Increasing plane risk posed by birds

February 5, 2009 4:14:16 PM PST
With evidence mounting that birds brought down Flight 1549, records uncovered by Eyewitness News show fewer birds being killed even as the risks grow.

Even on the surface, there are signs the Port Authority is failing to control the bird population around LaGuardia. Dig deeper and the data and documents reveal serious short-comings. The Port Authority states "bird strikes have been decreasing" because of its efforts.

While true at JFK, at LaGuardia bird strikes are soaring: from 31 in 2002 to 87 recorded strikes in 2007, up nearly 300 percent. Yet, Fish and Wildlife documents we've obtained show the number of birds killed by the Port Authority has declined each of the last four years, from 595 birds killed or removed in 2004 to just 193 in 2007. We asked the Director of Aviation to explain.

"If you see how aggressive we are every year molting season when geese can't fly, we do an annual round up at Rikers working with DOC and parks," Bill Decota said.

True, the annual roundups have reduced geese on nearby Rikers Island, but elsewhere around the airport, birds have multiplied while bird strikes have tripled. You would think the Port Authority would have revised or stepped up its wildlife plan to attack the growing problem, yet the latest 2008 plan is the same as the initial one put into effect seven years ago.

"You take a look at things like bird radar. Bird radar is something that wasn't around 10 years ago," he said.

When we asked if bird radar exists at LaGuardia? "There is no bird radar at LGA," he replied.

"They are not doing their job," wildlife biologist Steven Garber, who worked for the Port Authority in the 1990s. "The number of bird strikes is increasing. What they are doing is inadequate. They have to be working harder and instead what you see is that they are working less."

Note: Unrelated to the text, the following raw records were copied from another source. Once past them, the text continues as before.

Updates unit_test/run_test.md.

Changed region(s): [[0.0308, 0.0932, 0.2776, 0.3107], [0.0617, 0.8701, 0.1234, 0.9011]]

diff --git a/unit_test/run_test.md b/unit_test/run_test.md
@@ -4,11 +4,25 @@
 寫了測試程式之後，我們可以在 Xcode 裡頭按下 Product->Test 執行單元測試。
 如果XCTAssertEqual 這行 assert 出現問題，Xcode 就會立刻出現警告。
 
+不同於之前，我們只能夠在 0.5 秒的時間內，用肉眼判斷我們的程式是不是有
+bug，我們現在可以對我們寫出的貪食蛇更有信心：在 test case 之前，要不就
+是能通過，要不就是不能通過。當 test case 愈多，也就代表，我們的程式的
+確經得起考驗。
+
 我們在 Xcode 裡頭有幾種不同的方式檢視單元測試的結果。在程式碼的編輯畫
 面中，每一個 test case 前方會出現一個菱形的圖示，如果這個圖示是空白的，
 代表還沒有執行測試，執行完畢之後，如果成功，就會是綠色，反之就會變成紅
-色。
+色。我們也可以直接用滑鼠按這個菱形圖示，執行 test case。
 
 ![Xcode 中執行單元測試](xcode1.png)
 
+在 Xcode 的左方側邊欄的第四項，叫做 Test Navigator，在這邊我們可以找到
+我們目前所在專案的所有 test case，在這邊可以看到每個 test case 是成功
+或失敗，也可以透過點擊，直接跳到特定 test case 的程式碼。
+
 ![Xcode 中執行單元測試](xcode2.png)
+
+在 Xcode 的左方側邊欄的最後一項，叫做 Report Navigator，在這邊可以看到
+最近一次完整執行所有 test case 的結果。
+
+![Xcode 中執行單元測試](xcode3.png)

And the last decade is filled with close calls involving bird strikes at LaGuardia: "engine flame outs", "emergency landings," "shattered windshields" and the closest of close calls, Flight 1549, which increasingly appears to have been brought down by birds.

Decota agrees that the warning signs are very serious.

"Absolutely, every bird strike is taken seriously. Every return of every aircraft to the airport is treated seriously.... There's nothing about LaGuardia's Bird Wildlife Management program that isn't very aggressive and very directed toward protecting people and property."

So why then did it take just minutes to find a wide open trash dumpster at a LaGuardia terminal -- a direct violation of their own wildlife management plan that calls for "the elimination of open dumpsters" that could attract birds.

"You would think that right after this crash that they would have people making sure that they are on top of everything, especially the things they are telling the press they're doing," Garber said.

Port Authority says when it comes to bird strikes, LaGuardia is as safe or safer than any other large airport in the country.

We checked it out. Comparing LaGuardia with Logan International in Boston, both airports surrounded by water, LaGuardia has averaged 77 bird strikes per year during the last 3 years. Logan has significantly fewer, averaging 65 strikes per year.